“Yet all is not lost. Human beings, while capable of the worst, are also capable of rising above themselves, choosing again what is good, and making a new start, despite their mental and social conditioning. We are able to take an honest look at ourselves, to acknowledge our deep dissatisfaction, and to embark on new paths to authentic freedom. No system can completely suppress our openness to what is good, true and beautiful, or our God-given ability to respond to his grace at work deep in our hearts. I appeal to everyone throughout the world not to forget this dignity which is ours. No one has the right to take it from us. (#205)”
Shareable Quotes on Social Media
“The emptier a person’s heart is, the more he or she needs things to buy, own and consume” (#204). #LaudatoSi (share on Twitter)
“One Person of the Trinity entered into the created cosmos, throwing in his lot with it, even to the cross” (#99) #LaudatoSi (share on Twitter)
“The deterioration of the environment and of society affects the most vulnerable people on the planet (#48). #LaudatoSi (share on Twitter)
“When we fail to acknowledge… a poor person, a human embryo… it becomes difficult to hear the cry of nature itself” #117). #LaudatoSi (share on Twitter)
“In this Encyclical, I would like to enter into dialogue with all people about our common home” (#3). #LaudatoSi
“The earth, our home, is beginning to look more and more like an immense pile of filth” (#21). #LaudatoSi (share on Twitter)
“We seem to think that we can substitute an irreplaceable and irretrievable beauty with something which we have created ourselves” (#34). #LaudatoSi (share on Twitter)
“It is possible that we do not grasp the gravity of the challenge now before us” (#105). #LaudatoSi (share on Twitter)

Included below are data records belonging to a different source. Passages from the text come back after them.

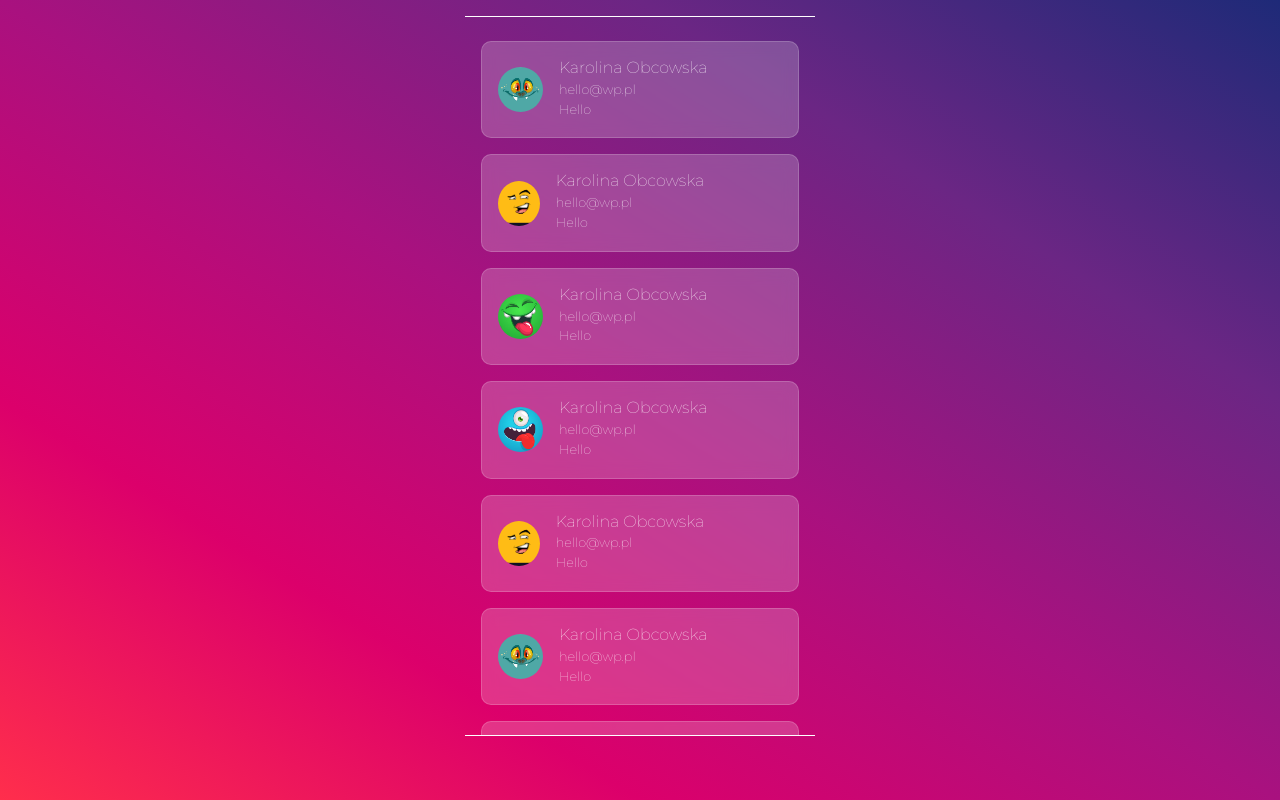
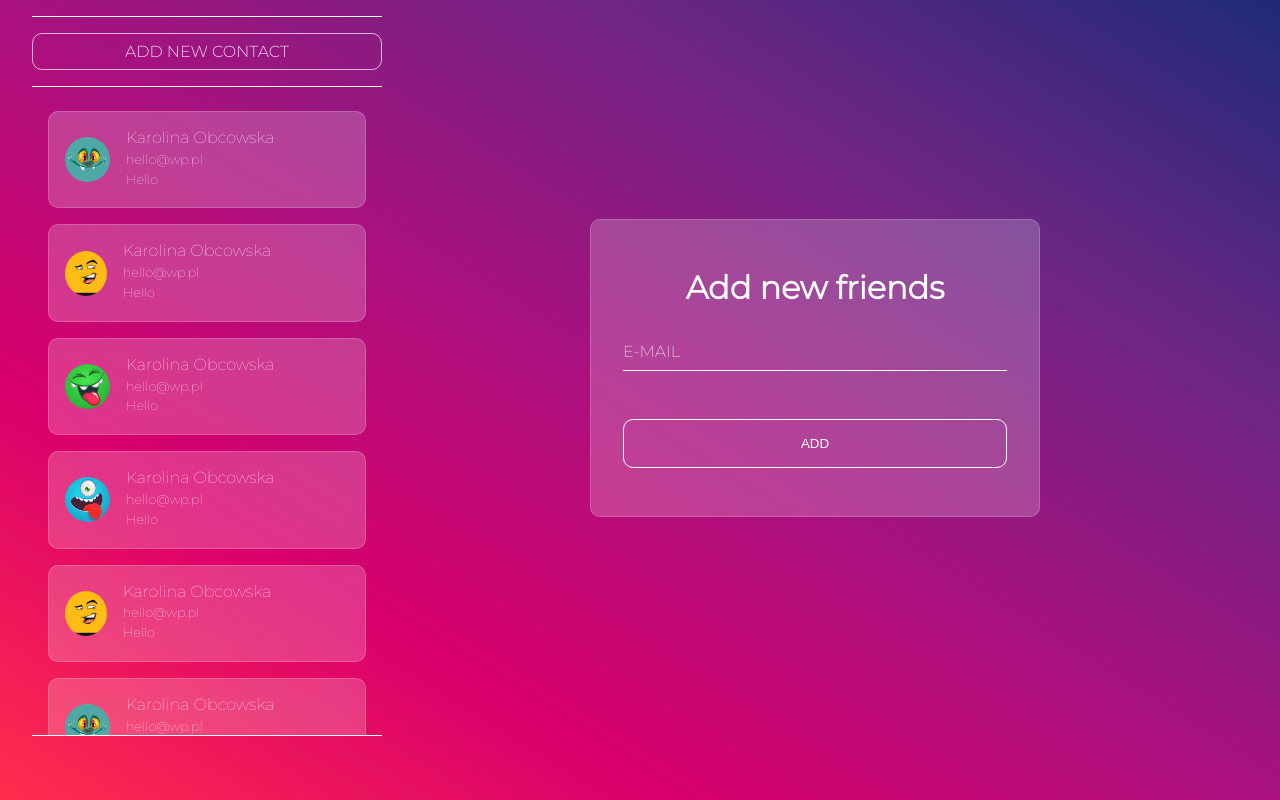
Before and after one commit to KarolinaObcowska/chat_app, a React (Create React App) app: page /login in a window 1280 px wide. Both pictures are taken after typing "name@example.com" into the empty fields and a click on the button "SIGN UP". Built offline with nearby package versions, Linux system fonts and the light colour scheme.

Commit message:
add contact form created

```diff
--- a/src/components/Contact/AddContact.js
+++ b/src/components/Contact/AddContact.js
@@ -1,17 +1,28 @@
 import React from 'react';
 import styled from 'styled-components';
+import { Form, FormGroup, Input, Label, Title } from '../Login';
+import PrimaryButton from '../Buttons/PrimaryButton';
 
 const Wrapper = styled.div`
-  height: 100vh;
   width: 100vw;
   display: flex;
   align-items: center;
   justify-content: center;
+  @media (max-width: 768px) {
+    display: none;
+  }
 `;
 const AddContact = () => {
   return (
     <Wrapper>
-      {/* <Form formTitle="Provide an e-mail" labelText="E-MAIL" buttonText="Add contact" /> */}
+      <Form>
+        <Title>Add new friends</Title>
+        <FormGroup>
+          <Input />
+          <Label>E-MAIL</Label>
+        </FormGroup>
+        <PrimaryButton buttonType="submit" text="ADD" />
+      </Form>
     </Wrapper>
   );
 };
--- a/src/components/Contact/ContactList.js
+++ b/src/components/Contact/ContactList.js
@@ -1,14 +1,17 @@
 import React from 'react';
+import { Link } from 'react-router-dom';
 import styled from 'styled-components';
 import Image from '../../images/avatar.jpg';
 import Image2 from '../../images/avatar2.png';
 import Image3 from '../../images/avatar3.jpg';
 import Image4 from '../../images/avatar4.jpg';
 import ContactItem from './ContactItem';
+import AddContact from './AddContact';
 
 const Container = styled.div`
   display: flex;
   width: 100%;
+  padding: 0rem 2rem;
   align-items: center;
   justify-content: center;
 `;
@@ -18,6 +21,7 @@ const Wrapper = styled.section`
   align-items: center;
   min-width: 350px;
   margin-top: 1rem;
+  border-top: 0.5px solid white;
   height: 90vh;
   max-width: 400px;
   @media (max-width: 768px) {
@@ -36,14 +40,29 @@ const List = styled.ul`
   align-items: center;
   overflow: hidden;
   overflow-y: scroll;
+  border-top: 0.5px solid white;
   border-bottom: 0.5px solid white;
-  border-top: 0.5px solid white;
 `;
 
+const AddContactLink = styled(Link)`
+  text-decoration: none;
+  color: #ffffffce;
+  text-transform: uppercase;
+  border: 1px solid #ffffffae;
+  border-radius: 10px;
+  text-align: center;
+  width: 100%;
+  margin: 1rem;
+  padding: 0.5rem 1rem;
+  &:hover {
+    background: rgba(255, 255, 255, 0.3);
+  }
+`;
 const ContactList = () => {
   return (
     <Container>
       <Wrapper>
+        <AddContactLink to="/contact/add">Add new contact</AddContactLink>
         <List>
           <ContactItem
             image={Image}
@@ -119,6 +138,7 @@ const ContactList = () => {
           />
         </List>
       </Wrapper>
+      <AddContact />
     </Container>
   );
 };
--- a/src/components/Dashboard.js
+++ b/src/components/Dashboard.js
@@ -9,21 +9,33 @@ import Login from './Login';
 
 const Wrapper = styled.div`
   display: flex;
+  flex-direction: column;
   width: 100%;
-  height: 100%;
   justify-content: center;
-  gap: 5rem;
+  align-items: center;
   @media (max-width: 768px) {
     flex-direction: column;
     align-items: center;
     gap: 0;
   }
 `;
+
+const Description = styled.p`
+  color: white;
+  margin-top: 1rem;
+`;
+
+const Title = styled.h1`
+  color: white;
+`;
+
 const Dashboard = () => {
+  const userName = localStorage.getItem('chating-app-email');
+  const formattedUserName = userName.substring(1, userName.length - 1);
   return (
     <Wrapper>
-      {/* <ContactList /> */}
-      {/* <Conversation /> */}
+      <Title>Hello {formattedUserName}!</Title>
+      <Description>Now you can start chating with your friends!</Description>
     </Wrapper>
   );
 };
--- a/src/components/Login.js
+++ b/src/components/Login.js
@@ -12,7 +12,7 @@ const Wrapper = styled.section`
   align-items: center;
   justify-content: center;
 `;
-const Form = styled.form`
+export const Form = styled.form`
   display: flex;
   z-index: 10;
   flex-direction: column;
@@ -30,10 +30,10 @@ const Form = styled.form`
   }
 `;
 
-const FormGroup = styled.div`
+export const FormGroup = styled.div`
   position: relative;
 `;
-const Input = styled.input`
+export const Input = styled.input`
   margin: 1rem 0rem;
   padding: 1rem;
   width: 100%;
@@ -45,7 +45,7 @@ const Input = styled.input`
     outline: none;
   }
 `;
-const Label = styled.label`
+export const Label = styled.label`
   opacity: 0.6;
   position: absolute;
   top: 35px;
@@ -58,7 +58,7 @@ const Label = styled.label`
     opacity: 1;
   }
 `;
-const Title = styled.h2`
+export const Title = styled.h2`
   text-align: center;
   font-size: 2rem;
 `;
--- a/src/routes/Routing.js
+++ b/src/routes/Routing.js
@@ -9,6 +9,7 @@ import Page404 from '../components/Page404';
 import Login from '../components/Login';
 import ContactList from '../components/Contact/ContactList';
 import Conversation from '../components/Conversation';
+import Dashboard from '../components/Dashboard';
 
 const Routing = () => {
   return (
@@ -19,6 +20,7 @@ const Routing = () => {
       <Route element={<ProtectedRoute />}>
         <Route path="/contact" exact element={<ContactList />} />
         <Route path="/conversation" exact element={<Conversation />} />
+        <Route path="/dashboard" exact element={<Dashboard />} />
       </Route>
     </Routes>
   );
```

What’s your reaction to Laudato Si? Let us know in the comments below.
Love to read quotes from Pope Francis? Check out Kevin’s three books on daily reflections with Pope Francis.